“Our people are facing poverty. Our people are facing inequality. Our people are facing hunger. The question is how do we fight these scourges,” he asked.
“Hunger, disease, inequality, knows no ANC, knows no DA, knows no EFF. The ordinary person wants people who are going to resolve their problems,” he said.
The department has been on a national tour to speak to communities to address their concerns of employment equity.
“Issues of employment equity has been distorted deliberately, saying that its Africans versus Coloureds and Indians, making the poor fight amongst themselves or hate each other,“ he said.
Mr Nxesi said they were aware of the frustrations applicants have in standing in long queues in some labour centres; being asked to produce documents multiple times; and waiting endlessly for payments from funds to which they had contributed, like the Unemployment Insurance Fund (UIF). He said many reports state that the labour market continued to be “racialised and engendered”.
“Black applicants are treated fairly and to limit the appointment of white applicants over more talented black applicants and use it where it is a powerful tool against intellectual mediocrity and stagnation,” he said.
Mr Nxesi said that, according to the constitution, more specifically the EEA 55 of 1998, the term “black people” means Africans, Coloureds and Indians.
Fadiel Adams, president of the Coloured National Congress (CNC), formerly the Cape Coloured Congress (CCC), said the Human Rights Commission report of 2017, on the implementation of the skewed Black Economic Empowerment (BEE), “the coloured community has gotten 40 percent poorer as a result”.
“Your department employed 48 black employees at the Mitchell’s Plain office. Not a single coloured person. This department threw away thousands of coloured CVs. This province is notorious for employing white people on top. We are tired of the lies,” he said.
Mr Adams and some of his supporters heckled during the minister’s response when he reiterated an explanation for the term “black people”. Mr Adams then left the meeting and was followed by several other residents.
Community worker Victor Gelderbloem, from Portland, said there were people in the audience who had not yet had a piece a bread or cup of coffee for the day.
“They can’t afford this because of the unemployment your offices have created in the Western Cape.
“Our people are hungry.
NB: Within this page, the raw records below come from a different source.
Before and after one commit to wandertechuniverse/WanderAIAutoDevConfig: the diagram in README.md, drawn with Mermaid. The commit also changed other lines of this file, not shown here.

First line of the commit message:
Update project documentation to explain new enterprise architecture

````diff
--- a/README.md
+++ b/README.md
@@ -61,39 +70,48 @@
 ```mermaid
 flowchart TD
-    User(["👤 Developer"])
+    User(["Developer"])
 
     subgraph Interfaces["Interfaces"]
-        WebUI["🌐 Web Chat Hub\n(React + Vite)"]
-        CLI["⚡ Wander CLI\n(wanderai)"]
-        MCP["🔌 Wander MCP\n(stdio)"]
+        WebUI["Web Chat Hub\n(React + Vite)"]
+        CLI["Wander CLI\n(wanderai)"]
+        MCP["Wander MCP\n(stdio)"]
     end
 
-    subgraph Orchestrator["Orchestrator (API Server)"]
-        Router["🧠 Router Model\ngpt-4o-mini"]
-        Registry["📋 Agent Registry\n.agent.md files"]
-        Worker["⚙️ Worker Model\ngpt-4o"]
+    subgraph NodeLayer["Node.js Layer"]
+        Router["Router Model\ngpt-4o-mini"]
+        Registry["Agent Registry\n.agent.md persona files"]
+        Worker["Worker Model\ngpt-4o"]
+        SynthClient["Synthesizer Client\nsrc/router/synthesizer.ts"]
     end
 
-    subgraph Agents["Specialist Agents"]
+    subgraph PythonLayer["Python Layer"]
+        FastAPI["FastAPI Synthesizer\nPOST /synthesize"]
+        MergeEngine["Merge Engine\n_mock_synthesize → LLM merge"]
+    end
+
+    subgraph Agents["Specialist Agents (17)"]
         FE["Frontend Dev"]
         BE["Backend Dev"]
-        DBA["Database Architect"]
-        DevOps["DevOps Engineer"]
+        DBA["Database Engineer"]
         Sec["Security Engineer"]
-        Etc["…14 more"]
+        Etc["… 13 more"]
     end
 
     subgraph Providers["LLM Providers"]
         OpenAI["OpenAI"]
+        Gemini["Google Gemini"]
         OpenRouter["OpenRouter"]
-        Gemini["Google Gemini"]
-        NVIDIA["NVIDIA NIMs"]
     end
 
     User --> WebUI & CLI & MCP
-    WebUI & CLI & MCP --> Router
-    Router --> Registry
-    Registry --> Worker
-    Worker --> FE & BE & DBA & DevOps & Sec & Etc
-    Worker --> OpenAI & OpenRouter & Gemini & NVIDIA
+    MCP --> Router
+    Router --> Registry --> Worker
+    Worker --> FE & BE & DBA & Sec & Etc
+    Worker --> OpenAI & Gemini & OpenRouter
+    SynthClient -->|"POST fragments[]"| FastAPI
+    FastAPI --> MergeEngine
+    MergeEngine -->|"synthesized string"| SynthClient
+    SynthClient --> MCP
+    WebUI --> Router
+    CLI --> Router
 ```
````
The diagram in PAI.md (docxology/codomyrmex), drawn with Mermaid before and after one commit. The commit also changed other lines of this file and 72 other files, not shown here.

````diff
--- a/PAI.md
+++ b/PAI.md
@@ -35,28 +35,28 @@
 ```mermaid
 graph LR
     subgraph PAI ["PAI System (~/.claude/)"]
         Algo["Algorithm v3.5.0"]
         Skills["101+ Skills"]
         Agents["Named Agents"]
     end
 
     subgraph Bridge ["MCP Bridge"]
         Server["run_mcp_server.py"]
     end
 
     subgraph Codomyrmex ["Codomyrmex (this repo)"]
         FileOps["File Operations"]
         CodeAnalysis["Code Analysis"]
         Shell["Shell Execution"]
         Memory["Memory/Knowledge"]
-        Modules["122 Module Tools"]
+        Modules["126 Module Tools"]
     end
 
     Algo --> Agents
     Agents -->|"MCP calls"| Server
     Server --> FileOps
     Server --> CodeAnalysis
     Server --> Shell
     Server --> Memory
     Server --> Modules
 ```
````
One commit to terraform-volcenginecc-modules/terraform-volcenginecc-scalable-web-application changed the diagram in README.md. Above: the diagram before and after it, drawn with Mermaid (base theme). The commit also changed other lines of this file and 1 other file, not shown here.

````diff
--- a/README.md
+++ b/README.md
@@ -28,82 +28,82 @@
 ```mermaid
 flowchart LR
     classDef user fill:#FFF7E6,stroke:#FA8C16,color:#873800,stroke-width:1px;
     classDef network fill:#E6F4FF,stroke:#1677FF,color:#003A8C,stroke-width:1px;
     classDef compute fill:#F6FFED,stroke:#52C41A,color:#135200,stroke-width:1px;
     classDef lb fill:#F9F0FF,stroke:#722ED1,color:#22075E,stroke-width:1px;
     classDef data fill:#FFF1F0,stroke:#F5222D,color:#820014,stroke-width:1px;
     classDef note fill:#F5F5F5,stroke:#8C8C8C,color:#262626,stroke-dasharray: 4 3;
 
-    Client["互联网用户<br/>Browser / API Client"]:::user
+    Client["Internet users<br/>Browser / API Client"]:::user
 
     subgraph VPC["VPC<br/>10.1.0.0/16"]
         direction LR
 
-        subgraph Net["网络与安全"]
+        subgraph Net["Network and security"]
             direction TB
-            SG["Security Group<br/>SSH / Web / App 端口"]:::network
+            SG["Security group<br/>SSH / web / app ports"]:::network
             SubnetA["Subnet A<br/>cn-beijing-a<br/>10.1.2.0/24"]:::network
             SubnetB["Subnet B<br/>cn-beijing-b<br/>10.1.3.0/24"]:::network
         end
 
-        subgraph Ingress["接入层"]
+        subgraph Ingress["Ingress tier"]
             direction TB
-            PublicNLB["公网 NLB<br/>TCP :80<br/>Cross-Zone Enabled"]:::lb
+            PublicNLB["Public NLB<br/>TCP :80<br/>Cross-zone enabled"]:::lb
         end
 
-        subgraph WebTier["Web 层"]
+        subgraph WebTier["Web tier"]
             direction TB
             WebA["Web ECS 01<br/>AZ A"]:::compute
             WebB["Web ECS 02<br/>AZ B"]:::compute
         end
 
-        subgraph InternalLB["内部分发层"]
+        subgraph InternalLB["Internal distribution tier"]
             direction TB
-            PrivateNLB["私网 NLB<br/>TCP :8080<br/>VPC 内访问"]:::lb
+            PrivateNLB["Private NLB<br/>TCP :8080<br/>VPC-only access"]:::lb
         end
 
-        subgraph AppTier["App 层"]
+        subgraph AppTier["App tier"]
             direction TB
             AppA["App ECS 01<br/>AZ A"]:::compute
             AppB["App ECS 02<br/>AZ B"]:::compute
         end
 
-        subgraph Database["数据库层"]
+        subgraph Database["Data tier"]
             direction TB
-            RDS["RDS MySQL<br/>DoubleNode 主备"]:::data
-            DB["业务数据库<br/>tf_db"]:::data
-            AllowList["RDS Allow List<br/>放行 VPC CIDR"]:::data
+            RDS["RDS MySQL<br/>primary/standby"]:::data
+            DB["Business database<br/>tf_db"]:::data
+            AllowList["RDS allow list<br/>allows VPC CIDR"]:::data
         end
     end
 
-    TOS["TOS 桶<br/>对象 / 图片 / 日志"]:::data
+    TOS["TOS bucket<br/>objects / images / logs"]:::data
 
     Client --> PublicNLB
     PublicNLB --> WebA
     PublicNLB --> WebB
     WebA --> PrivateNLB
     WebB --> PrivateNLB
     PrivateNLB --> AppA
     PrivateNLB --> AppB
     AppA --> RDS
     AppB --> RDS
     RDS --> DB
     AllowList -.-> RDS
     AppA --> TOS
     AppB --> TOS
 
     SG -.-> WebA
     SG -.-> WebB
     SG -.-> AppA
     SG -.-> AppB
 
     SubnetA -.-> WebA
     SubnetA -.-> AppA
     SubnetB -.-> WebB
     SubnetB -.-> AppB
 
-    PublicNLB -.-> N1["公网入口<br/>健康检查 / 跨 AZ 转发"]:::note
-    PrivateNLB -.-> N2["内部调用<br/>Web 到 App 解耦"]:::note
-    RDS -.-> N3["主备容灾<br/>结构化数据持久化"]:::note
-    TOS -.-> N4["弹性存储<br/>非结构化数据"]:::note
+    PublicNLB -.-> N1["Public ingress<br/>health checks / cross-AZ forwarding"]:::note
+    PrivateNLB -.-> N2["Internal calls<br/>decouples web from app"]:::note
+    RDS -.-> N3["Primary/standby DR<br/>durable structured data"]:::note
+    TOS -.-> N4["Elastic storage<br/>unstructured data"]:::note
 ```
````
They must decide whether they are going to take a R10 to buy electricity or a R10 bread. Government is not employing our people — South African people. We the Khoi San people,” he said.
Mr Nxesi said that the matter of the Khoi San people was raised by people in the Eastern Cape in a calm and proper way. “They even put proposals before me.
“It is a big debate as to who are the indigenous people of our land,” he said.
The minister said all people should be accommodated and be able to move forward with what they have.